This thesis examines the British Joint Intelligence Bureau (JIB), which, between its creation in 1946 and its end in 1964, gathered, collated and processed topographic, economic, scientific, and atomic intelligence. It did so on an inter-service, national level. The thesis examines the creation of the organisation, in the aftermath of the Second World War, exploring what factors and which people supported the creation of the new agency. It then moves on to examine the work of the JIB in several of its key fields of work, namely topography, economics and monitoring the threat from Soviet nuclear forces, before examining some of the JIB’s international connections and how these contributed to its work. It concludes with an examination of how the JIB begat the Defence Intelligence Staff (DIS). It argues that the creation of the JIB was an appropriate response to the need to centralise and retrench in the intelligence machinery after the War, but that the organisation, in essence, represented a compromise between those who wanted to fully centralise military (and military-relevant) intelligence and those who wished to preserve service independence. Over the course of its existence it made important contributions to several key areas of policy – including mapping the Soviet Union for nuclear strike planning, the economic containment of the USSR, as well as China and North Korea during the Korean War, and in monitoring the production of Soviet bombers and missiles – before becoming a central component of the new DIS.
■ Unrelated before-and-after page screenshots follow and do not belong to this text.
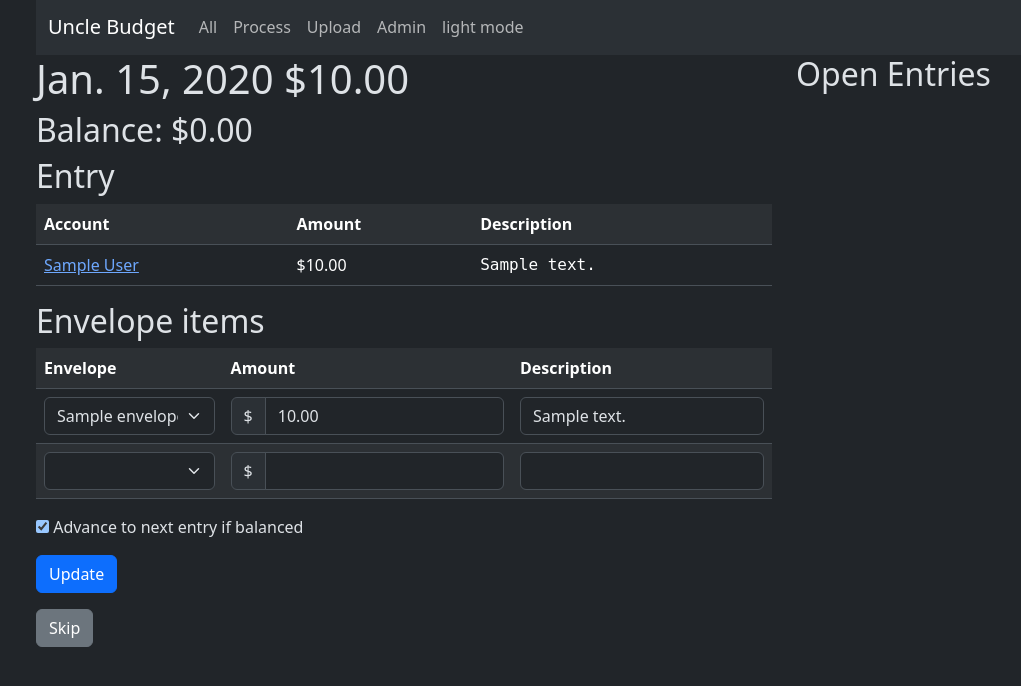
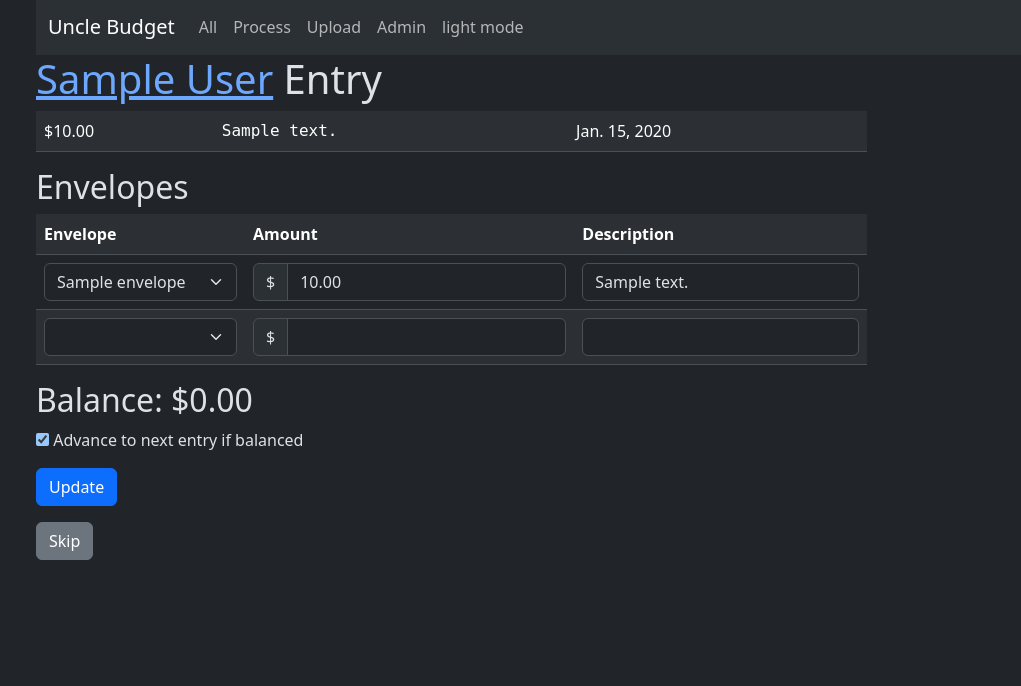
Before and after one commit to richardjs/unclebudget, a Django app: page /entry/1 in a window 1280 px wide. Shown: the part 35-721 px from the top of the page, without its empty margins (46-1067 px from the left). Run offline with Django 4.2, Linux system fonts and the light colour scheme; a user stored in the database is signed in; tables that the repository leaves empty hold one stand-in row (values such as "Sample post"); parts of the project's set-up code (start-up, migrations or seed data) failed here and were passed over; some libraries are stand-ins or nearby versions.

Commit message:
Tweak appearnace of entry detail form

```diff
--- a/unclebudget/templates/unclebudget/entry_detail.html
+++ b/unclebudget/templates/unclebudget/entry_detail.html
@@ -8,31 +8,21 @@
 
 
 <div class="row">
-    <div class="col-8">
+    <div class="col-9">
         <form method="post">
         {% csrf_token %}
-        <h1>
-            {{ entry.date }}
-            ${{ entry.amount|intcomma }}
-        </h1>
 
-        <h2>Balance: ${{ entry.balance|intcomma }}</h2>
-
-        <h2>Entry</h2>
+        <h1><a href="{% url "account-detail" entry.account.id %}">{{ entry.account.name }}</a> Entry</h1>
 
         <table class="table table-striped">
-            <th>Account</th>
-            <th>Amount</th>
-            <th>Description</th>
-
             <tr>
-                <td><a href="{% url "account-detail" entry.account.id %}">{{ entry.account.name }}</a></td>
                 <td>${{ entry.amount|intcomma }}</td>
                 <td class="entry-description">{{ entry.description }}</td>
+                <td>{{ entry.date }}</td>
             </tr>
         </table>
 
-        <h2>Envelope items</h2>
+        <h2>Envelopes</h2>
 
         <table class="table table-striped">
             <th>Envelope</th>
@@ -44,6 +34,8 @@
             {% endfor %}
             {% include './partials/entry_item.html' %}
         </table>
+
+        <h2>Balance: ${{ entry.balance|intcomma }}</h2>
 
         <p>
             <label>
@@ -63,7 +55,8 @@
             </p>
         </form>
     </div>
-    <div class="col-4">
+    {% if to_process|length  %}
+        <div class="col-3">
             <h2>Open Entries</h2>
             <table class="table table-striped">
             {% for entry in to_process %}
@@ -74,6 +67,7 @@
             {% endfor %}
             </table>
         </div>
+    {% endif %}
 </div>
 
 
```
Lines whose indentation alone changed are shown as unchanged.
|Dyddiad Dyfarnu||14 Rhag 2010|
|Goruchwyliwr||Leonard Scott (Goruchwylydd) & John Paul Maddrell (Goruchwylydd)|